Forget artificial intelligence and quantum computing, advertising has long relied on fuzzy logic. If you have been to the cinema or watched TV recently you will have felt the warm fuzzy feelings generated by, for instance, Kellogg’s Corn Flakes “Good Morning” ad. Whilst I turned up, incredibly, that the ad is filmed in Grovenor Park, London SE5 (you would have thought maybe Queens or Brooklyn from the look of it) my investigatory skills failed to put name to iconic face of the little girl (shown) whose smile carries the whole proposition. With a name, one could hit IMDB or something and discover that she was paid a million pounds, has also done stuff for Shredded Wheat etc.
Diversity? Kellogg’s versus David Cameron versus Nick Clegg versus ‘Islamists’ versus the EDL. But it is borg-like assimilation at work here. We are approaching the Big Crunch. Part of it – read the ulterior fuzzy logic of the ad – is that there is no longer room for cultural differences. Mongoloids, Caucasoids, Negroids all eat Corn Flakes for breakfast. Perhaps there is something of US multicultural strategy behind it – make the smile golden enough and we might just co-opt China.
But the ulterior proposition is more straightforward than that.
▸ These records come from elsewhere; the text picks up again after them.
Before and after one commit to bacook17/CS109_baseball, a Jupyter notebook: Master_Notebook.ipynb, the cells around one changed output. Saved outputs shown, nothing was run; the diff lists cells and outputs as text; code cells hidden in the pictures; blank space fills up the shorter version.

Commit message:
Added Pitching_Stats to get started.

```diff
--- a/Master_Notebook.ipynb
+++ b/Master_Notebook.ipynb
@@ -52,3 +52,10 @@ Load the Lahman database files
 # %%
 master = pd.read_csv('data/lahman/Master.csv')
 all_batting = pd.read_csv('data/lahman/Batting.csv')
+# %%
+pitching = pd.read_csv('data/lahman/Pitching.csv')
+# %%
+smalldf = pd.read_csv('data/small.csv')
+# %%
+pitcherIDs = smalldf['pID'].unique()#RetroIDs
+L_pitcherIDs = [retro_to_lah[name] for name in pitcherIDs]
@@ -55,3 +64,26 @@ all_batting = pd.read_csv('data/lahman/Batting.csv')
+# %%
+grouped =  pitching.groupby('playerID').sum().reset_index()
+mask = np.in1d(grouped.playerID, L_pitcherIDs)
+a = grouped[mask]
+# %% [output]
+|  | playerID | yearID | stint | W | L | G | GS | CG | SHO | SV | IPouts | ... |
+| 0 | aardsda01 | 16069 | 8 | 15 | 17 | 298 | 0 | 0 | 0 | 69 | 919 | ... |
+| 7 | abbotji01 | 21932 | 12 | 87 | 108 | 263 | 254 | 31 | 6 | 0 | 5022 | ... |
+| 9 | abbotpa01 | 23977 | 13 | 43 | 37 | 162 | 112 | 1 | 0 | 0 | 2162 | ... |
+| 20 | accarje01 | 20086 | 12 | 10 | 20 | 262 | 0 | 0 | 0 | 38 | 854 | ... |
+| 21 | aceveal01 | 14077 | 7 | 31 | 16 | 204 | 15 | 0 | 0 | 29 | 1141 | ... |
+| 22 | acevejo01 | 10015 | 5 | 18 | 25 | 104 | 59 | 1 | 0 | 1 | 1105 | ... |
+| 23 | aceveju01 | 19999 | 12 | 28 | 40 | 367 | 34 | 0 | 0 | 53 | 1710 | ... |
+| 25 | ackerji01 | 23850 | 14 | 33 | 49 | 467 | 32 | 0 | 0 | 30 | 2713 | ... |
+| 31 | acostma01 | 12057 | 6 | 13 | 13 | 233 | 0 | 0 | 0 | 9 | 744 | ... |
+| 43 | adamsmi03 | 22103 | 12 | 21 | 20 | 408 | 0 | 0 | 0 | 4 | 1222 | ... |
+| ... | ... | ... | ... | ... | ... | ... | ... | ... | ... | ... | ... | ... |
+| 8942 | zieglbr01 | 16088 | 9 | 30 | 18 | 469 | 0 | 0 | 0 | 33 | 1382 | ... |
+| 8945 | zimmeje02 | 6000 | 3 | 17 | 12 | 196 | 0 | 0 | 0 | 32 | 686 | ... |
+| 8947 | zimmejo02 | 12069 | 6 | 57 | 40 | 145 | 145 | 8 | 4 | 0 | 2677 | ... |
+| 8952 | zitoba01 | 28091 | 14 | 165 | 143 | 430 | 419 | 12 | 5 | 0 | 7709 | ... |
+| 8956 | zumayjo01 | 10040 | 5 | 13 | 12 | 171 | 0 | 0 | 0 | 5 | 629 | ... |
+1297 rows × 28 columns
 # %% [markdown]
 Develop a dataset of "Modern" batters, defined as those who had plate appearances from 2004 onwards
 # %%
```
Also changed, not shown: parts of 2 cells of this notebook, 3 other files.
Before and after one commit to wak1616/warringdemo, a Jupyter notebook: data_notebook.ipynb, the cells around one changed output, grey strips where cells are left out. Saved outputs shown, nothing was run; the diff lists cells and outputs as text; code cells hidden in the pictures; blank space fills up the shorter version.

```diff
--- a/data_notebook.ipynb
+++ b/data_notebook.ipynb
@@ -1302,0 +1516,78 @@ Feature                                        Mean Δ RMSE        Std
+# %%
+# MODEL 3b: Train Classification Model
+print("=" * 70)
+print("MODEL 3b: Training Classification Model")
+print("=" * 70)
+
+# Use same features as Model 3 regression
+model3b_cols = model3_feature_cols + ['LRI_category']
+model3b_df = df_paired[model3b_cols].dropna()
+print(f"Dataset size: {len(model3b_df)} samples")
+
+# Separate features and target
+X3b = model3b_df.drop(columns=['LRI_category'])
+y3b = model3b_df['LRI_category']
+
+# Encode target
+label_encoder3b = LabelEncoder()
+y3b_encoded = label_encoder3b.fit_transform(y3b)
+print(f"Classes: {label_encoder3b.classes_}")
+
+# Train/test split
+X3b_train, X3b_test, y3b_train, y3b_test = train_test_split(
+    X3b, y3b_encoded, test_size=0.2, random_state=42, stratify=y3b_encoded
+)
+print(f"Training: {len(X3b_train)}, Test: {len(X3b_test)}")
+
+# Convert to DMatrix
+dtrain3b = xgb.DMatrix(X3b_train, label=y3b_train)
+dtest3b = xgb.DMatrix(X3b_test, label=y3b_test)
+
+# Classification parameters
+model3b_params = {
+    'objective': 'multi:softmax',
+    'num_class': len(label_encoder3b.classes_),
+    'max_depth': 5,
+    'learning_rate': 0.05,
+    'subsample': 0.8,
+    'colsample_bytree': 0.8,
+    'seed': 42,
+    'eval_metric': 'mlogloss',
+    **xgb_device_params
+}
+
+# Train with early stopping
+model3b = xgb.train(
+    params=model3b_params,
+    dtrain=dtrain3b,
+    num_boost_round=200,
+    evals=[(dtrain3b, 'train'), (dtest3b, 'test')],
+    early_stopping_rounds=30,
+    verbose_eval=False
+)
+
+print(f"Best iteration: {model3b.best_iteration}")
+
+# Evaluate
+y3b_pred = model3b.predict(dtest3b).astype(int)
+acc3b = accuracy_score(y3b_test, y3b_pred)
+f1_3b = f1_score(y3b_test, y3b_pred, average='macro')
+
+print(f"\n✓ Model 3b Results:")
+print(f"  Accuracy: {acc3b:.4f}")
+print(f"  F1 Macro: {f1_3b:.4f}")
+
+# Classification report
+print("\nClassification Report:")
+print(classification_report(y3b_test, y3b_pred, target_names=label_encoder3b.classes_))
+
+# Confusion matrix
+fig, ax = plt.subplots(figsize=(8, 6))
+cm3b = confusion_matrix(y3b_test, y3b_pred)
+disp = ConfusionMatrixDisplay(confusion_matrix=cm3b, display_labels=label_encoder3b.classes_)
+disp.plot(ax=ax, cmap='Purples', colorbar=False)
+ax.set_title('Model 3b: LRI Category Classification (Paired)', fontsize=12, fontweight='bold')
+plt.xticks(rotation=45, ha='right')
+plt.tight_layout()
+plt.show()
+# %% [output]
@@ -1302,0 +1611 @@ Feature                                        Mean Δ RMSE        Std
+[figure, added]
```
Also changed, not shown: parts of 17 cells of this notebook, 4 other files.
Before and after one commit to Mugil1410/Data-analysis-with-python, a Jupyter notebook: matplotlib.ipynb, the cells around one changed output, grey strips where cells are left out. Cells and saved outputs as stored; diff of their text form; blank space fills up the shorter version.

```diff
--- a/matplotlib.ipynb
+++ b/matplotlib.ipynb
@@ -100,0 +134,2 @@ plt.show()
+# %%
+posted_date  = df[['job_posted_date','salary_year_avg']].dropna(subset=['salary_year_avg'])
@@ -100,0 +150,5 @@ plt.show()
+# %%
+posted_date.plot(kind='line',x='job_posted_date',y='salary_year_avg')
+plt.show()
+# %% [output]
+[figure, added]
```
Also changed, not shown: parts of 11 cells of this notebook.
As with Vodafone’s ‘Couple’ ad, which delivers multimedia messaging capabilities of fones right enough, aspirational advertising has gotten real.
Gone are the neon penthouses and supercars: such imagery is off-strategy for aspirational campaigns as the worlds they proselytise are simply no longer attainable. Aspirations have been toned down, and what we now have is a relatively ordinary street – somewhere redbrick, a nice bit of London perhaps. But look carefully. That looks like a house, not a mashup conversion, and one with an adjoining garage! Now look at the bloke at work:
He has driven to work, where he has an allocated parking space in an underground car park and a desk that looks like this:
What does he do? Own Nokia or Pratt and Whitney or something? Meanwhile his fiancee (more aspirational than ‘wife’ or ‘partner’) is here:
Not exactly your local Fitness First is it?
But it’s aspirational, you say. That’s the point.
But the point is this: as we approach The Asymptote, the headroom of aspiration, the dreaming gap hovering above attainable reality, becomes thinner and thinner. In other words, run the same ad in a year’s time, and the phone will be smaller and smarter and so on, but the aspirational backdrop will be more realistic. A mashup conversion in East Ham perhaps. A job on an Underground station. A sort of memetic inflation, if you like. At The Asymptote (so to speak) we will aspire to what we are.
Imaginative flatline, the End of Desire. Nirvana in other words.
And you thought advertising was evil.